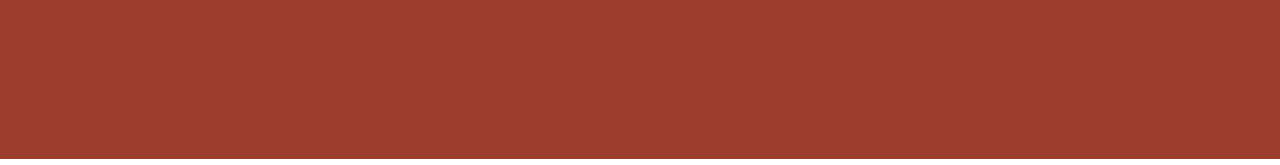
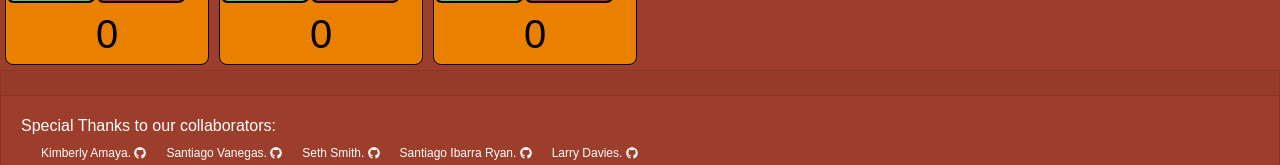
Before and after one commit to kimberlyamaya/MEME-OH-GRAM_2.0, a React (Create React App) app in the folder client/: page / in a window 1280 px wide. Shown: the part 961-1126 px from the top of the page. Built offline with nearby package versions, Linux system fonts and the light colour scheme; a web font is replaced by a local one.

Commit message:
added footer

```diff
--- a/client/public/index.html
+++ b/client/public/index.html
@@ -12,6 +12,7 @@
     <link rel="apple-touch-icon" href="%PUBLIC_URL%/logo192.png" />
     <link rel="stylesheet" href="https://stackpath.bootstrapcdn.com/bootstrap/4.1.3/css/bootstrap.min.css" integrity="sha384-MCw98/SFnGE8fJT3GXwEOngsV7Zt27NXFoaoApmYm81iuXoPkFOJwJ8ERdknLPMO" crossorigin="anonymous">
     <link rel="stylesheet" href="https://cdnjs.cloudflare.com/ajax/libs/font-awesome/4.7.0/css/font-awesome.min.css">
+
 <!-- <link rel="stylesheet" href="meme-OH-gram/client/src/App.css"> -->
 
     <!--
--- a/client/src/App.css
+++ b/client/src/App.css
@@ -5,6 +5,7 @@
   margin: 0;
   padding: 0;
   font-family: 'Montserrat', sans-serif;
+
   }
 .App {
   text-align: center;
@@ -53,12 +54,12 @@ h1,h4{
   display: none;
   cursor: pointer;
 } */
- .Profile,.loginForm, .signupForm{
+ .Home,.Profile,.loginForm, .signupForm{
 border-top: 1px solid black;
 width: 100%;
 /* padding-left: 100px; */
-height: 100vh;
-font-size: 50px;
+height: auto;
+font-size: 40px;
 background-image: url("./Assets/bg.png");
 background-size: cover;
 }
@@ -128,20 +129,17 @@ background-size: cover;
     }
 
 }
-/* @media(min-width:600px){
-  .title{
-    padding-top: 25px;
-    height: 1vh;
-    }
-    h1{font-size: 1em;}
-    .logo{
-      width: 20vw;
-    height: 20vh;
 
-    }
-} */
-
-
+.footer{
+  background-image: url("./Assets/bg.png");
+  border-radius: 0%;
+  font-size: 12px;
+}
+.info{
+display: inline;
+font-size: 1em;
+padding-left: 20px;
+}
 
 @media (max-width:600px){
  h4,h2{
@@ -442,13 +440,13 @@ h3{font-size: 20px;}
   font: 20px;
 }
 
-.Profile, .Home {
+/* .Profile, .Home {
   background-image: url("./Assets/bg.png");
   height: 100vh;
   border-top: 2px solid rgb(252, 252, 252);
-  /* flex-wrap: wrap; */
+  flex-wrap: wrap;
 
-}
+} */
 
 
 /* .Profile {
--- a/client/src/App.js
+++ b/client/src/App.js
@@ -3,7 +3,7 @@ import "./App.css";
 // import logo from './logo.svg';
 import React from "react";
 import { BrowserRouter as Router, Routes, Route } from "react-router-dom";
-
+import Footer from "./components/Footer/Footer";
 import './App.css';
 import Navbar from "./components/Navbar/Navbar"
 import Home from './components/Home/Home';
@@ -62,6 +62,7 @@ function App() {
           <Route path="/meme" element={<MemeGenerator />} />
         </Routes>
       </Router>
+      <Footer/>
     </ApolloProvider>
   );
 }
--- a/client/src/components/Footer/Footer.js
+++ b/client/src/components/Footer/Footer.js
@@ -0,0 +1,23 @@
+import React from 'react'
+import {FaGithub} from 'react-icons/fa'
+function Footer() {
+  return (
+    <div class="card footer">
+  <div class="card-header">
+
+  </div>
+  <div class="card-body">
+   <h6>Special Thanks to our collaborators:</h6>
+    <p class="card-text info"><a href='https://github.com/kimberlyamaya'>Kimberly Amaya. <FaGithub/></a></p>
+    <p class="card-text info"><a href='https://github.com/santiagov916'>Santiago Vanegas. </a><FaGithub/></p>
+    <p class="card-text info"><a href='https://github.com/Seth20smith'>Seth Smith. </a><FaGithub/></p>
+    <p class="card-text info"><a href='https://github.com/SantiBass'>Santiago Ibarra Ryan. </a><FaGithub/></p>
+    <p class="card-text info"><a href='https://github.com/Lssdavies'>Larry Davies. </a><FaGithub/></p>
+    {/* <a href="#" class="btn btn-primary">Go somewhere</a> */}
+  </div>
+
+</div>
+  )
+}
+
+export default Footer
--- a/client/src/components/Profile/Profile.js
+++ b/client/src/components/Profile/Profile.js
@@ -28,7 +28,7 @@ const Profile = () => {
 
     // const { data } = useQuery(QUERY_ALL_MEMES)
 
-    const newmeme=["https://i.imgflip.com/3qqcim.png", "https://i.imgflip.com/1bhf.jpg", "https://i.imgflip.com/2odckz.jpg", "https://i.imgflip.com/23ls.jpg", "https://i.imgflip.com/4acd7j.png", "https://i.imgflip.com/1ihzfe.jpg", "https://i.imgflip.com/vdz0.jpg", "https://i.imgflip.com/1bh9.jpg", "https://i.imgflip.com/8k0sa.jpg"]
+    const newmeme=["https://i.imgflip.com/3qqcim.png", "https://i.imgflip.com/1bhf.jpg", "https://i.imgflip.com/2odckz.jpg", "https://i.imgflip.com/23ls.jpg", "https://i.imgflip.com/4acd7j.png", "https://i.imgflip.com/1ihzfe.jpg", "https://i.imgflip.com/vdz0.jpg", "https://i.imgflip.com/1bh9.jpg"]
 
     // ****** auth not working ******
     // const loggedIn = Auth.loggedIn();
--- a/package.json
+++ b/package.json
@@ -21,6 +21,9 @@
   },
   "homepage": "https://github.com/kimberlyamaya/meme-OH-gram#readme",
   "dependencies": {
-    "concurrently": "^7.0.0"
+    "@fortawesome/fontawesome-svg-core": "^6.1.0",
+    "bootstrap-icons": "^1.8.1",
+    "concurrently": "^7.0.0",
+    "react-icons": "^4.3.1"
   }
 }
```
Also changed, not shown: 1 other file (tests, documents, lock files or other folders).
○ ○ ○ ○ ○
• Task objective: What lines in the material mention "Profile"? Copy every one of them.

• Your solution:
- .Profile,.loginForm, .signupForm{
+ .Home,.Profile,.loginForm, .signupForm{
-.Profile, .Home {
+/* .Profile, .Home {
 /* .Profile {
--- a/client/src/components/Profile/Profile.js
+++ b/client/src/components/Profile/Profile.js
@@ -28,7 +28,7 @@ const Profile = () => {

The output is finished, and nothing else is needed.